In both these examples bones tend to readjust their internal structural mass and alignment as per the external loads or their absence. How bones can achieve this? How bone forming and bone resorbing cells can be orchestrated to bring about this adaptation?
The questions mentioned above can be answered by knowing more about the cellular components of bone and their functions. Our bones primarily have four cell types: osteocytes, osteoblasts, osteoclasts and bone lining cells. Osteocytes are believed to be the ‘professional’ mechanosensors of bone i.e. they sense the external loads put on bone. Osteoblasts are the bone forming cells. Osteoclasts are the bone resorbing cells and as the name suggests, bone lining cells line the bone surfaces and play a role in regeneration of osteogenic cells. Osteocytes, following mechanical loading, secrete signalling molecules such as nitric oxide (besides others). These signalling molecules then modulate the activity of bone forming osteoblasts and/or bone resorbing osteoclasts. Thus osteocytes orchestrate this process wherein adequate bone mass and architecture is achieved in accordance with the external loading conditions.
Anatomically, the osteocytes reside with in the hard bony matrix. They are the majority cell types in bone and are ideally placed to sense the mechanical loads. Osteocytes have a cell body and from the cell body arise nearly fifty cell processes. Through these cell processes each osteocyte forms a network with the surrounding osteocytes. Through this network, following mechanical loading, osteocytes can stimulate the activity of osteoblasts and inhibit the activity of osteoclasts.
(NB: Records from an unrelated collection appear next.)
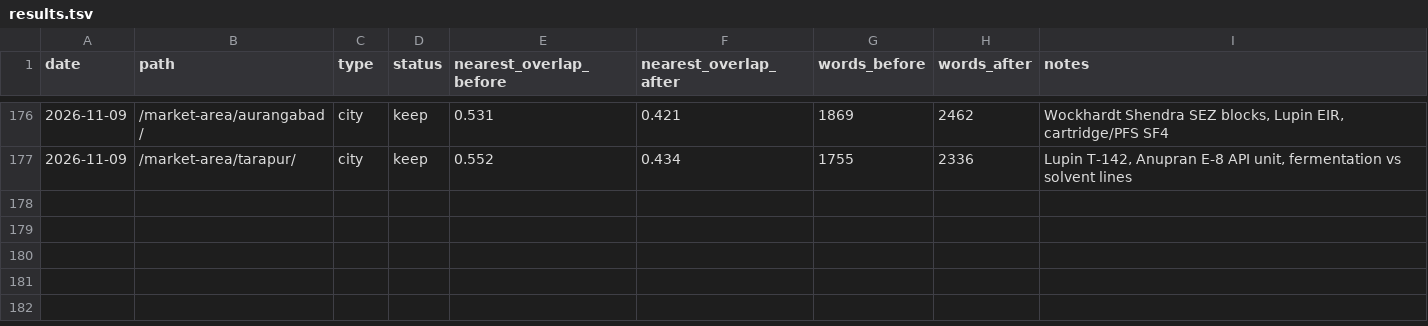
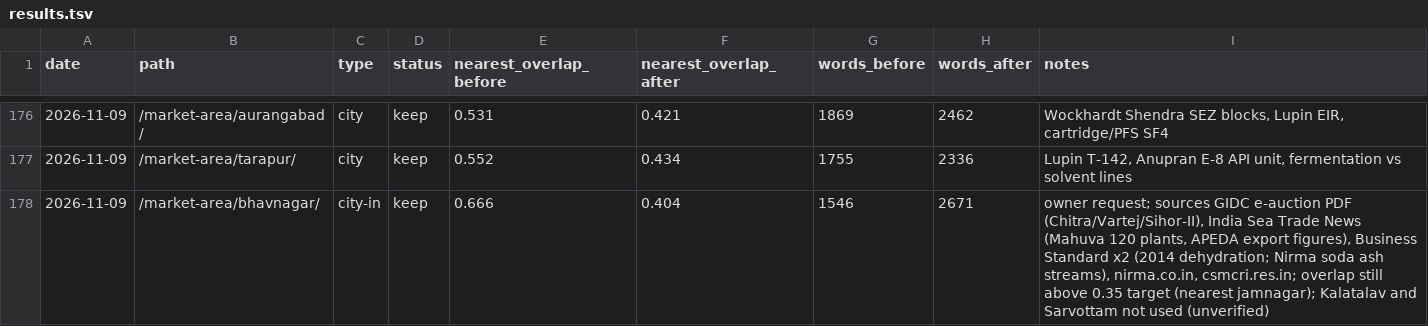
Before and after one commit to errorr990551-svg/sakshi-fr, a TSV file: seo-autoresearch/results.tsv, drawn as a sheet; only a part is shown, gaps mark what is left out; the diff names each change by its address in the sheet, - before the commit and + after, or states it on an @@ line.

```diff
--- a/seo-autoresearch/results.tsv
+++ b/seo-autoresearch/results.tsv
+row 178: 2026-11-09 | /market-area/bhavnagar/ | city-in | keep | 0.666 | 0.404 | 1546 | 2671 | owner request; sources GIDC e-auction PDF (Chitra/Vartej/Sihor-II), India Sea Trade News (Mahuva 120 plants, APEDA export figures), Business Standard x2 (2014 dehydration; Nirma soda ash streams), nirma.co.in, csmcri.res.in; overlap still above 0.35 target (nearest jamnagar); Kalatalav and Sarvottam not used (unverified)
```
Also changed, not shown: 1 other file.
This process of maintenance of bone mass and architecture is called bone remodelling. Bone remodelling occurs through out our life. It occurs in response to microfractures, which can appear in our bone without being noticed clinically. As long as our bone metabolism is physiologically normal these stimuli, such as microfractures, result in bone remodelling.
In diseases such as osteoporosis, the mechanism of bone remodelling is disrupted and there is more bone resorbtion than new bone formation thus leading to reduction in bone mass and alteration of bone architecture. Drug therapies for osteoporosis such as bisphosphonates, act by inhibiting the activity of osteoclasts thereby resulting in reduction in bone resorbtion and hence helping in maintenance of adequate bone mass and architecture. Newer therapies that target to modulate a part of bone remodelling are being investigated.